Conviva’s report also dove into the individual social platforms, revealing the strengths and weaknesses of each for social promotion of streaming. Findings included:

  • Facebook had the largest audience for streaming publisher accounts, holding 47% of all followers across the top streaming services. Yet, the platform saw only 8% of overall engagements. Announcements, teasers and trailers made up 73% of the streaming platform content on Facebook.
  • Instagram delivered 81% of social engagements for top streaming services, despite having only 17% of the audience. Top content on Instagram featured new shows, netting a 64% share with legacy shows and nostalgic content coming in at 22%.
  • TikTok ranked third in audience for top streaming services, with more followers per account than more established platforms YouTube and Twitter. Show clips with funny captions, cast videos and content tailor made for TikTok were among the top performing content.
  • On YouTube, 58% of the most viewed content for top streaming platforms were show trailers, with teasers coming in second at 13%. Commercials commanded the most engagement of any content on YouTube with 5.6 million views per video on average.

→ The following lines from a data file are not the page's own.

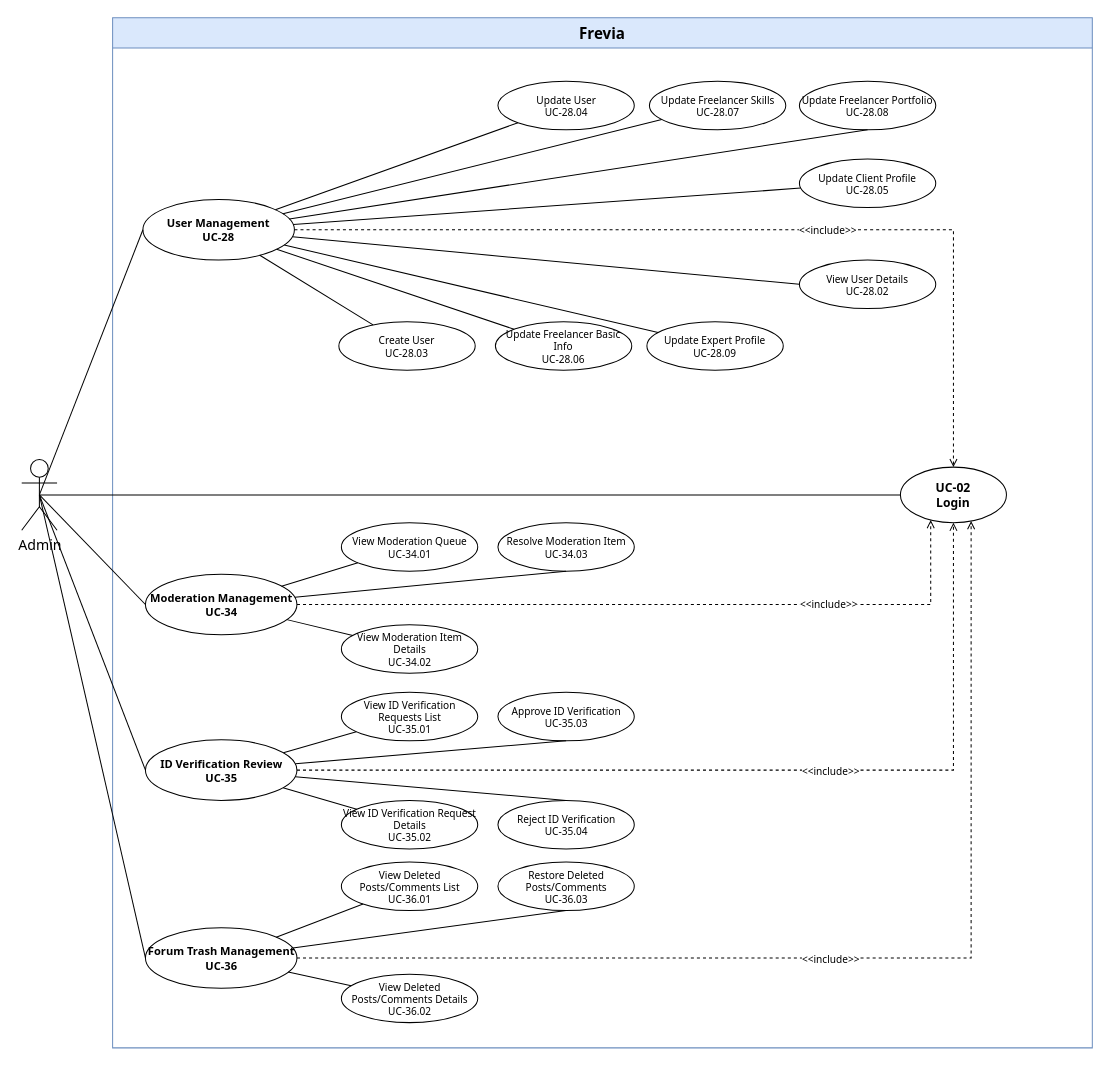
Before: page "Admin 3/4" (3 of 4) of uc-diagrams/Admin.drawio in Thunggg/Frevia, a draw.io diagram. Source tidied: cells renumbered, new cells numbered last; positions are measured from the earlier drawing's top-left corner, leaving out a move shared by most shapes. Both pictures are drawn from the tidied source at 101%, with x=0, y=0 at pixel (21, 17).
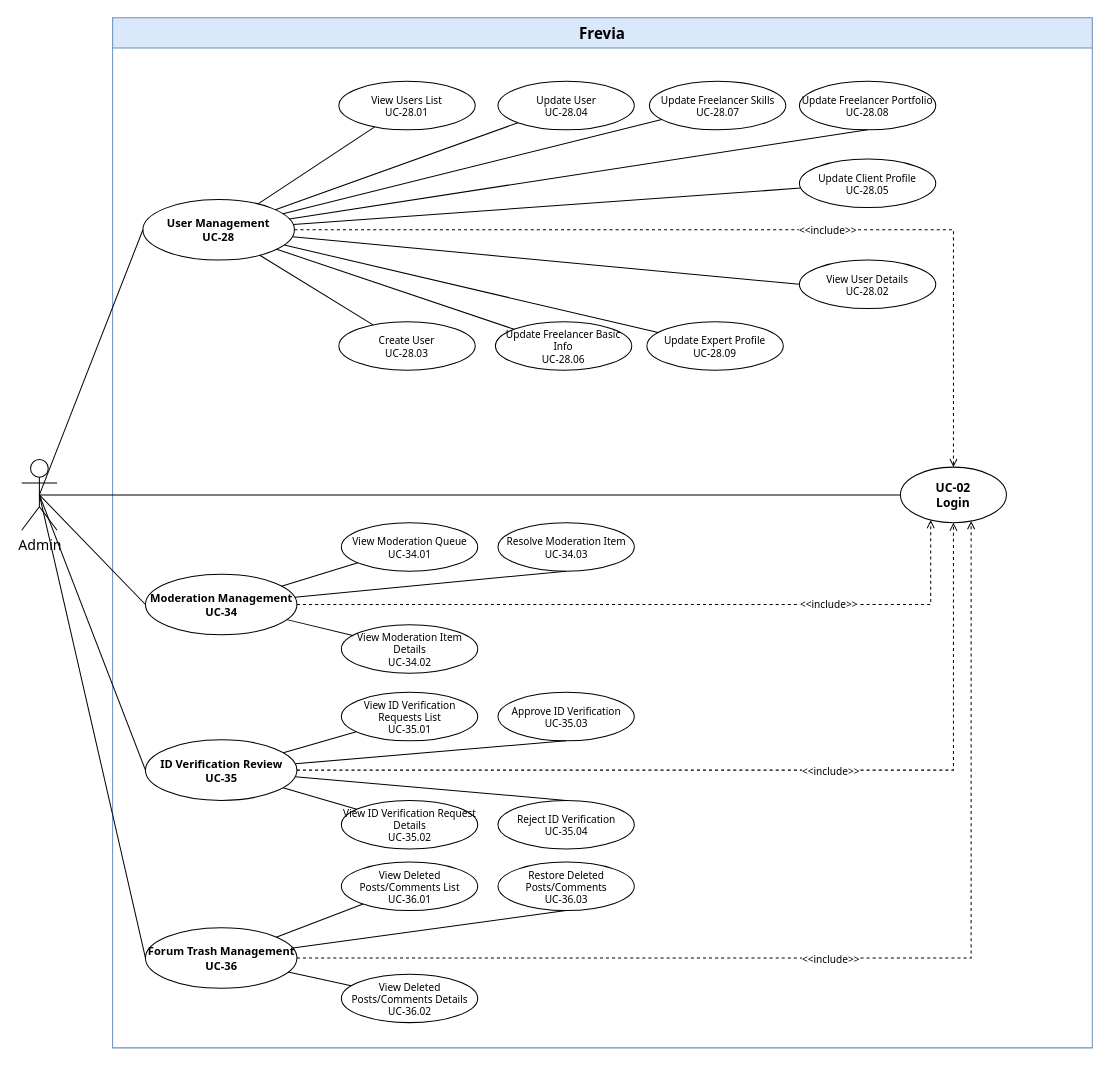
The same diagram, later.

The change refers to these unchanged cells:
```xml
<mxCell id="2" value="Frevia" style="swimlane;whiteSpace=wrap;html=1;startSize=30;fontSize=15;fontFamily=Tahoma;fontStyle=1;fillColor=#dae8fc;strokeColor=#6c8ebf;" parent="1" vertex="1">
  <mxGeometry x="90" width="970" height="1020" as="geometry" />
</mxCell>
<mxCell id="4" value="User Management&#10;UC-28" style="ellipse;whiteSpace=wrap;html=1;fontSize=11;fontFamily=Tahoma;fontStyle=1;fillColor=#ffffff;strokeColor=#000000;" parent="2" vertex="1">
  <mxGeometry x="30" y="180" width="150" height="60" as="geometry" />
</mxCell>
```

Change to the diagram source:
```diff
@@
+    <mxCell id="54" value="View Users List&#10;UC-28.01" style="ellipse;whiteSpace=wrap;html=1;fontSize=10;fontFamily=Tahoma;fillColor=#ffffff;strokeColor=#000000;" parent="2" vertex="1">
+      <mxGeometry x="224" y="63" width="135" height="48" as="geometry" />
+    </mxCell>
+    <mxCell id="55" style="endArrow=none;html=1;rounded=0;fontFamily=Tahoma;fontSize=13;" parent="2" edge="1" source="4" target="54">
+      <mxGeometry relative="1" as="geometry" />
+    </mxCell>
```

  • Twitter is unmatched in terms of content with streaming platforms averaging over 1,000 posts per month. Announcement posts made up the highest percentage of Twitter content at 17% with trailers coming in second at 16%.